# BRIEF
Leave out the images and output the records word for word.

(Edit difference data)
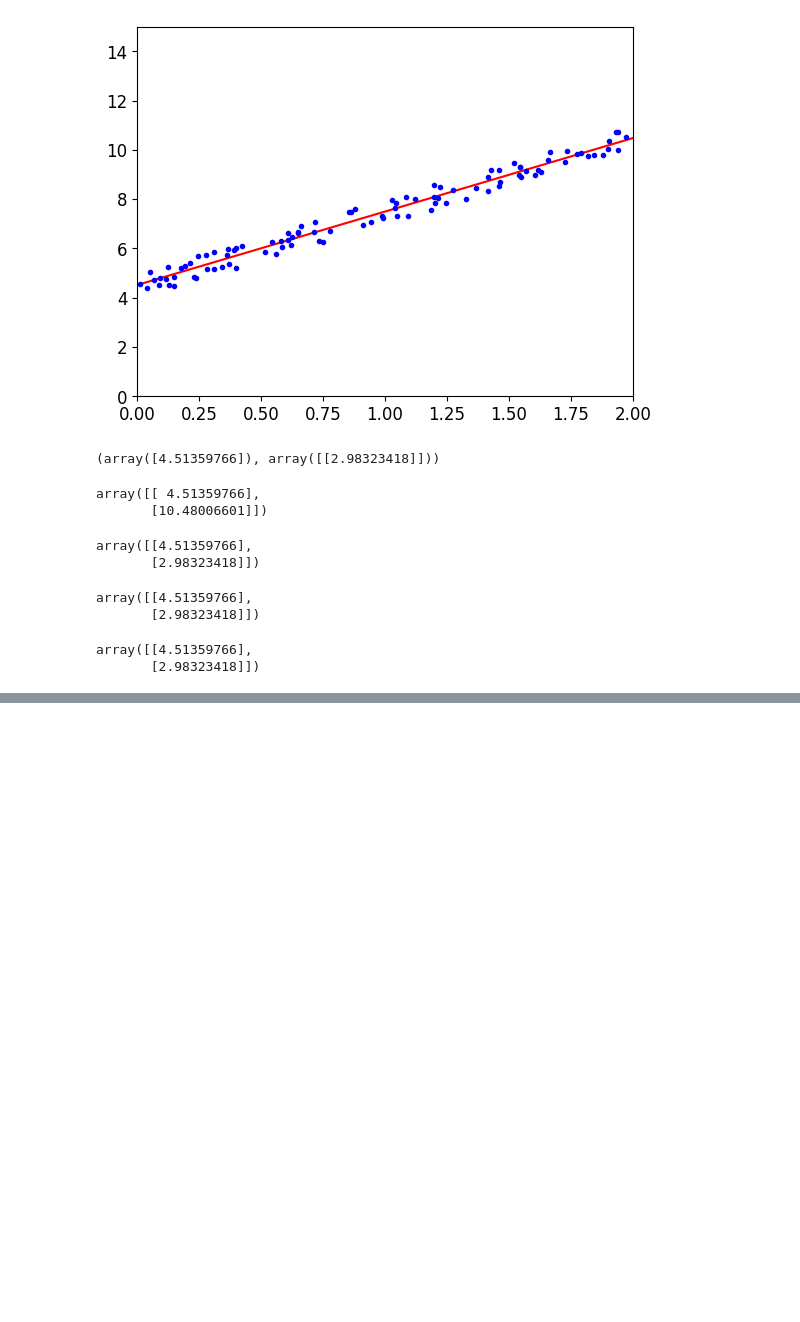
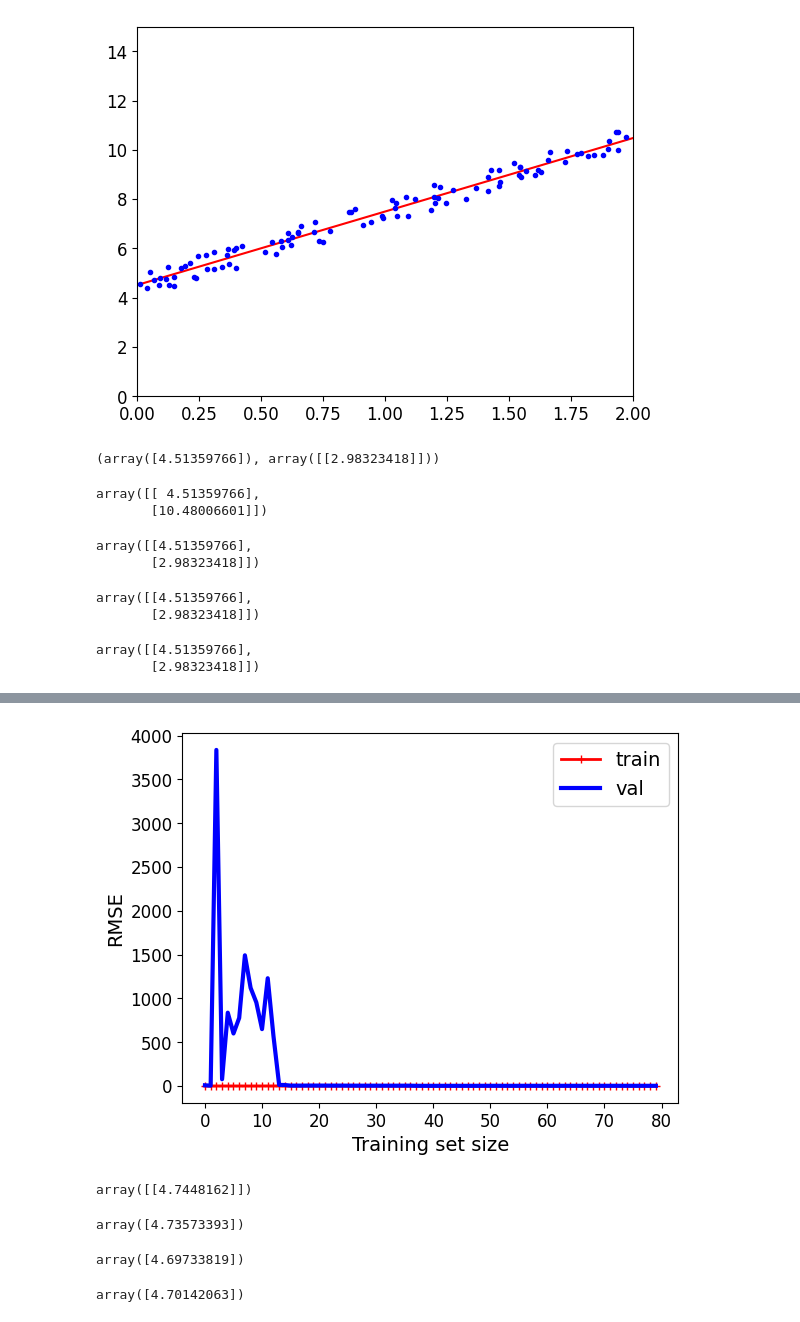
Before and after one commit to neutronstarj/ml-study-journal, a Jupyter notebook: TrainingModels.ipynb, the cells around one changed output, grey strips where cells are left out. Cells and saved outputs as stored; diff of their text form; code cells hidden in the pictures; blank space fills up the shorter version.

```diff
--- a/TrainingModels.ipynb
+++ b/TrainingModels.ipynb
@@ -91,0 +194,39 @@ array([[4.51359766],
+# %%
+from sklearn.pipeline import Pipeline
+polynomial_regression = Pipeline([
+    ("poly_features",PolynomialFeatures(degree=10,include_bias=False)),
+    ("lin_reg",LinearRegression()),
+
+])
+plot_learning_curves(polynomial_regression,X,y)
+# %% [output]
+[figure, added]
+# %%
+#ridge regression
+from sklearn.linear_model import Ridge
+ridge_reg = Ridge(alpha=1,solver="cholesky")
+ridge_reg.fit(X,y)
+ridge_reg.predict([[1.5]])
+# %% [output]
+array([[4.7448162]])
+# %%
+
+sgd_reg = SGDRegressor(penalty="l2", max_iter=1000, tol=1e-3, random_state=42)
+sgd_reg.fit(X, y.ravel())
+sgd_reg.predict([[1.5]])
+# %% [output]
+array([4.73573393])
+# %%
+from sklearn.linear_model import Lasso
+lasso_reg = Lasso(alpha=0.1)
+lasso_reg.fit(X,y)
+lasso_reg.predict([[1.5]])
+# %% [output]
+array([4.69733819])
+# %%
+from sklearn.linear_model import ElasticNet
+elastic_net = ElasticNet(alpha=0.1,l1_ratio=0.5)
+elastic_net.fit(X,y)
+elastic_net.predict([[1.5]])
+# %% [output]
+array([4.70142063])
```
Also changed, not shown: parts of 16 cells of this notebook.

# TASK RESPONSE
Before and after one commit to neutronstarj/ml-study-journal, a Jupyter notebook: TrainingModels.ipynb, the cells around one changed output, grey strips where cells are left out. Cells and saved outputs as stored; diff of their text form; code cells hidden in the pictures; blank space fills up the shorter version.

```diff
--- a/TrainingModels.ipynb
+++ b/TrainingModels.ipynb
@@ -91,0 +194,39 @@ array([[4.51359766],
+# %%
+from sklearn.pipeline import Pipeline
+polynomial_regression = Pipeline([
+    ("poly_features",PolynomialFeatures(degree=10,include_bias=False)),
+    ("lin_reg",LinearRegression()),
+
+])
+plot_learning_curves(polynomial_regression,X,y)
+# %% [output]
+[figure, added]
+# %%
+#ridge regression
+from sklearn.linear_model import Ridge
+ridge_reg = Ridge(alpha=1,solver="cholesky")
+ridge_reg.fit(X,y)
+ridge_reg.predict([[1.5]])
+# %% [output]
+array([[4.7448162]])
+# %%
+
+sgd_reg = SGDRegressor(penalty="l2", max_iter=1000, tol=1e-3, random_state=42)
+sgd_reg.fit(X, y.ravel())
+sgd_reg.predict([[1.5]])
+# %% [output]
+array([4.73573393])
+# %%
+from sklearn.linear_model import Lasso
+lasso_reg = Lasso(alpha=0.1)
+lasso_reg.fit(X,y)
+lasso_reg.predict([[1.5]])
+# %% [output]
+array([4.69733819])
+# %%
+from sklearn.linear_model import ElasticNet
+elastic_net = ElasticNet(alpha=0.1,l1_ratio=0.5)
+elastic_net.fit(X,y)
+elastic_net.predict([[1.5]])
+# %% [output]
+array([4.70142063])
```
Also changed, not shown: parts of 16 cells of this notebook.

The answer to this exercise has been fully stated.